(Modification records)
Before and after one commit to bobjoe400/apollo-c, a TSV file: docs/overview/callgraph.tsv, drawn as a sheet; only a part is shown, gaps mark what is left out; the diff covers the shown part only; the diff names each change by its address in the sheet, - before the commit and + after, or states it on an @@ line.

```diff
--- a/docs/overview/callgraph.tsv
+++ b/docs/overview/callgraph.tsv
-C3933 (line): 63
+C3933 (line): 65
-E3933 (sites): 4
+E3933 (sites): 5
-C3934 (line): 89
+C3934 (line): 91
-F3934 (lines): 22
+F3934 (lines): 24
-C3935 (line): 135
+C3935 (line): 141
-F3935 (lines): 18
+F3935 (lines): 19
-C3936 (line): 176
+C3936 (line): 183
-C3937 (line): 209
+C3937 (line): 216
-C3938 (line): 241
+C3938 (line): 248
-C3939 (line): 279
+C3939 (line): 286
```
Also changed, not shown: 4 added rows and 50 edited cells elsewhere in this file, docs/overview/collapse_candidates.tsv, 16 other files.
---
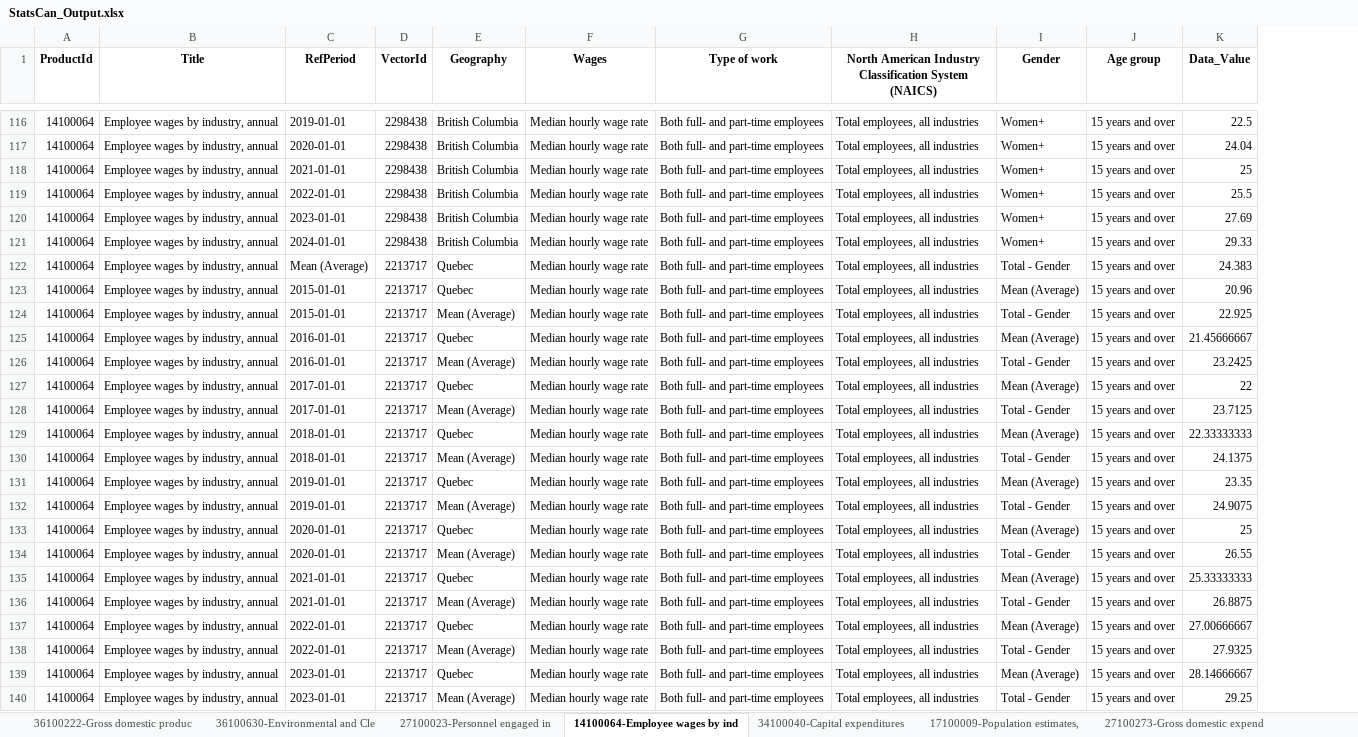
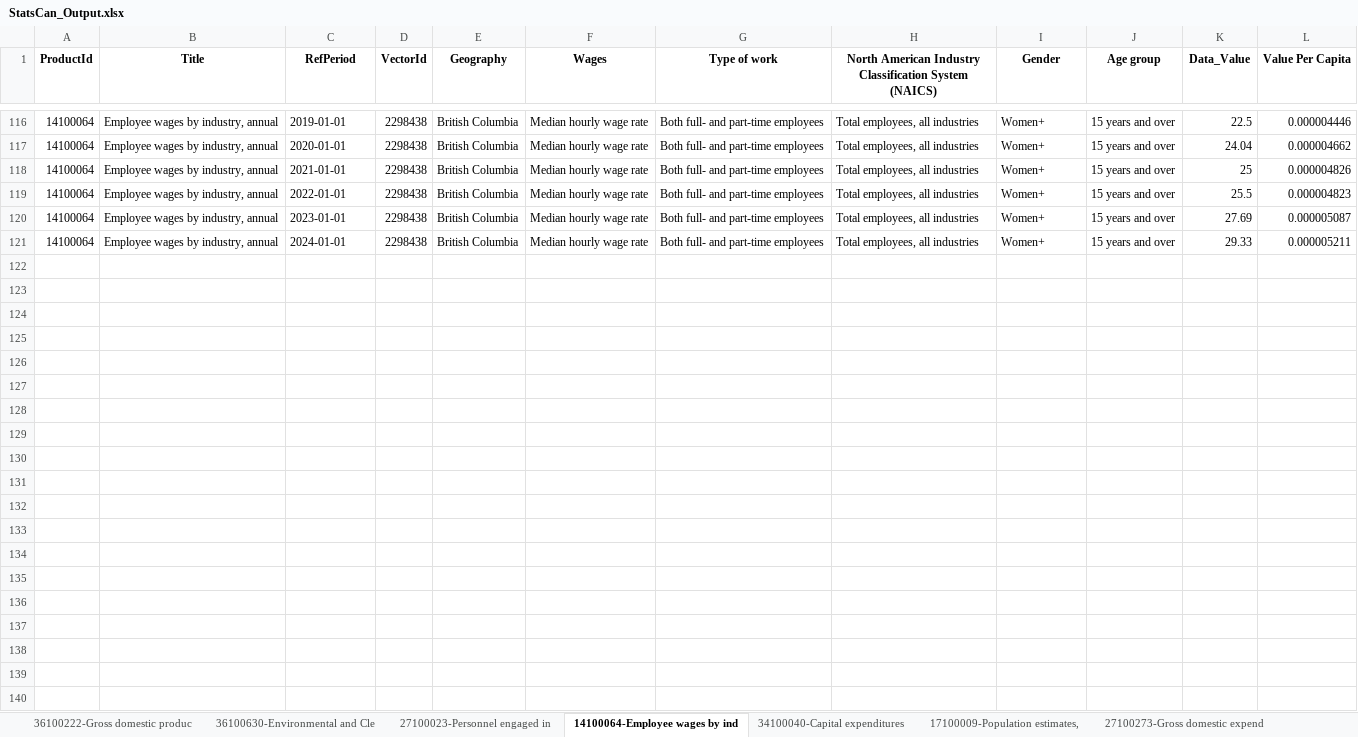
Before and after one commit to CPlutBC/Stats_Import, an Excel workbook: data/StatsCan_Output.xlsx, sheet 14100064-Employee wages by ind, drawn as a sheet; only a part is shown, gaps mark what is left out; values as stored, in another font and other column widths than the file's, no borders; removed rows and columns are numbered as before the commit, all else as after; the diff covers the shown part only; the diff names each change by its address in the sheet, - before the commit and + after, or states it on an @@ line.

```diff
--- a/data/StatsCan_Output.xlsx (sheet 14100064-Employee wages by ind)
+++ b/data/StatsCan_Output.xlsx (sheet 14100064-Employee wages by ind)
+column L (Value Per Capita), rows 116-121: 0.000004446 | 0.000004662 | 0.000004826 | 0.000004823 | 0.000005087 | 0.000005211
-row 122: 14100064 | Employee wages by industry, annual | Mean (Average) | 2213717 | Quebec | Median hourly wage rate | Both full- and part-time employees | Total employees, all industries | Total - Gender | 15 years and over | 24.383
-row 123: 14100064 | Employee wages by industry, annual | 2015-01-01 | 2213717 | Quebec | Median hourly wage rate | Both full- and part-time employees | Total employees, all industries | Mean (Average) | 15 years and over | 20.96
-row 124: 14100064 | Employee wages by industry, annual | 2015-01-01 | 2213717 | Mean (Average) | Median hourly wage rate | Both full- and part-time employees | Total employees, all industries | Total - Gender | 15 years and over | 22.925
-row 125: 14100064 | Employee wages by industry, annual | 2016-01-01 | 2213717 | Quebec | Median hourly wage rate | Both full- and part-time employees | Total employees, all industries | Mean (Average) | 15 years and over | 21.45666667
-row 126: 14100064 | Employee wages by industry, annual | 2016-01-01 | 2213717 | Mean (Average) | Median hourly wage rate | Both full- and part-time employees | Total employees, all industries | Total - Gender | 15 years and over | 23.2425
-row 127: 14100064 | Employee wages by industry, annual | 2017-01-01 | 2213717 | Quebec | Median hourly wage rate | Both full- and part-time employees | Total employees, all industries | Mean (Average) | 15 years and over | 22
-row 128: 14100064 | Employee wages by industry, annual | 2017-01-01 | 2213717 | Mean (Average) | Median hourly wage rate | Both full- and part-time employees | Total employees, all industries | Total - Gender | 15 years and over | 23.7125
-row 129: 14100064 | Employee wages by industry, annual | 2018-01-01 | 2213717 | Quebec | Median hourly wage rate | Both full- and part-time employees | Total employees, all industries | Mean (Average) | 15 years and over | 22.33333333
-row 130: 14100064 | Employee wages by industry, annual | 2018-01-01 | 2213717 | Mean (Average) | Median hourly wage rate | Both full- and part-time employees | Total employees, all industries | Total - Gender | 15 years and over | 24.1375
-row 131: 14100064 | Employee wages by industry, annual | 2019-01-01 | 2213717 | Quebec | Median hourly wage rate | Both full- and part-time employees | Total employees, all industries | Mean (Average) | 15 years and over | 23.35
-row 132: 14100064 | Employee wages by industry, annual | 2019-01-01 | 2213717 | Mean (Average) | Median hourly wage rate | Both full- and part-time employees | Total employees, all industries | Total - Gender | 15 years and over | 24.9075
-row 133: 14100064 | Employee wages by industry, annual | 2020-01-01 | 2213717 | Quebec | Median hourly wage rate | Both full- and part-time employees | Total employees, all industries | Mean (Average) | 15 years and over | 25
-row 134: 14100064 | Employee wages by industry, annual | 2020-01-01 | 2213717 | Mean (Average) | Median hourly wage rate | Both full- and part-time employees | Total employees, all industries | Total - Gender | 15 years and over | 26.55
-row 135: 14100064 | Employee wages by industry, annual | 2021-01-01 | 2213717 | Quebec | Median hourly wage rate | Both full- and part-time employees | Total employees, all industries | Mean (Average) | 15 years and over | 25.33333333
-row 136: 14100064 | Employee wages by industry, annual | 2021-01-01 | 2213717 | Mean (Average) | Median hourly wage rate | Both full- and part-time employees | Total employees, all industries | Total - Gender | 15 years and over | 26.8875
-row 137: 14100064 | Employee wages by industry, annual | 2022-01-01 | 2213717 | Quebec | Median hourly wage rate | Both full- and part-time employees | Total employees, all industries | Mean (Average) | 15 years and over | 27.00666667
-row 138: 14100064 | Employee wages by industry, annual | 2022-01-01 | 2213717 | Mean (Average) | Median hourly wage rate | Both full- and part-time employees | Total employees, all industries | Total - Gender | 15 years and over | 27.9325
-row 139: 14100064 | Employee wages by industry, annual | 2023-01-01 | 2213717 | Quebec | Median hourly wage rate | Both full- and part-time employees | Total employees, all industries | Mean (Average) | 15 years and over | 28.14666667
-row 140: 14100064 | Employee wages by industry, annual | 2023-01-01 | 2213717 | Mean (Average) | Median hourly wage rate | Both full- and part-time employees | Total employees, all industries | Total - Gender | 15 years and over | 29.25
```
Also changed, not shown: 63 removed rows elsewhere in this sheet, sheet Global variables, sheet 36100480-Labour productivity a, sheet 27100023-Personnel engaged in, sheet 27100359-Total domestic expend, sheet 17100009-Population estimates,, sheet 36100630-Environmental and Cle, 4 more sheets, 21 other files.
* * *
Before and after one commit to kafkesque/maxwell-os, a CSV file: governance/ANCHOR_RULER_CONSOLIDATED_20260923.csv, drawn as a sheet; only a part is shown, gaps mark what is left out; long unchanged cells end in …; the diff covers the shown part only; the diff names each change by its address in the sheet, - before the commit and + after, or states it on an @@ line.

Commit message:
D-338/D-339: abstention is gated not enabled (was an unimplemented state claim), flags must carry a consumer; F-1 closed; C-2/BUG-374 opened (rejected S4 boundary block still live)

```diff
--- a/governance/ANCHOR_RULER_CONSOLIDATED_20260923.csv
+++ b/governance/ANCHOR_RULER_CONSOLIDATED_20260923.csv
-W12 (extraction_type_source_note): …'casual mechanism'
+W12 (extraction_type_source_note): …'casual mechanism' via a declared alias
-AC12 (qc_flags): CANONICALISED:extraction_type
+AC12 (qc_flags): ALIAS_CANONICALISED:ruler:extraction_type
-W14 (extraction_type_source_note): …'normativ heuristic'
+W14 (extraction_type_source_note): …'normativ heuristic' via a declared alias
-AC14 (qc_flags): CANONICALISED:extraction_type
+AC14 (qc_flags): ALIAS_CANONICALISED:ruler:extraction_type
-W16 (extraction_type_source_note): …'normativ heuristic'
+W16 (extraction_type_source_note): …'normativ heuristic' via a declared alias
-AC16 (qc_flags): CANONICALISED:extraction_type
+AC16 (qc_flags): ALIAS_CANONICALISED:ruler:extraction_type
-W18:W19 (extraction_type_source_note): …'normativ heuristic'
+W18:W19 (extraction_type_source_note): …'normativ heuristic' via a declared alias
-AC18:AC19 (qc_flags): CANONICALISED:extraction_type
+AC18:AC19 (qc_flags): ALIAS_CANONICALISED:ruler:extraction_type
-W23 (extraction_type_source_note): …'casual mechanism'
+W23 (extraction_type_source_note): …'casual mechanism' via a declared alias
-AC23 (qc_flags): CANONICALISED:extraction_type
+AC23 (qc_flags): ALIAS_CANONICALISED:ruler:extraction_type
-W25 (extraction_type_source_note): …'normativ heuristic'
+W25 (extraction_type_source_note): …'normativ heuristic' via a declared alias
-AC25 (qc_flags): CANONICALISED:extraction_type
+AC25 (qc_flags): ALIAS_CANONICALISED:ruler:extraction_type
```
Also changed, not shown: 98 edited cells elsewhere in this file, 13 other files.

What to produce:
Every line in the data above that contains the word "declared" counts; report how many there are and nothing more.

Answer section:
6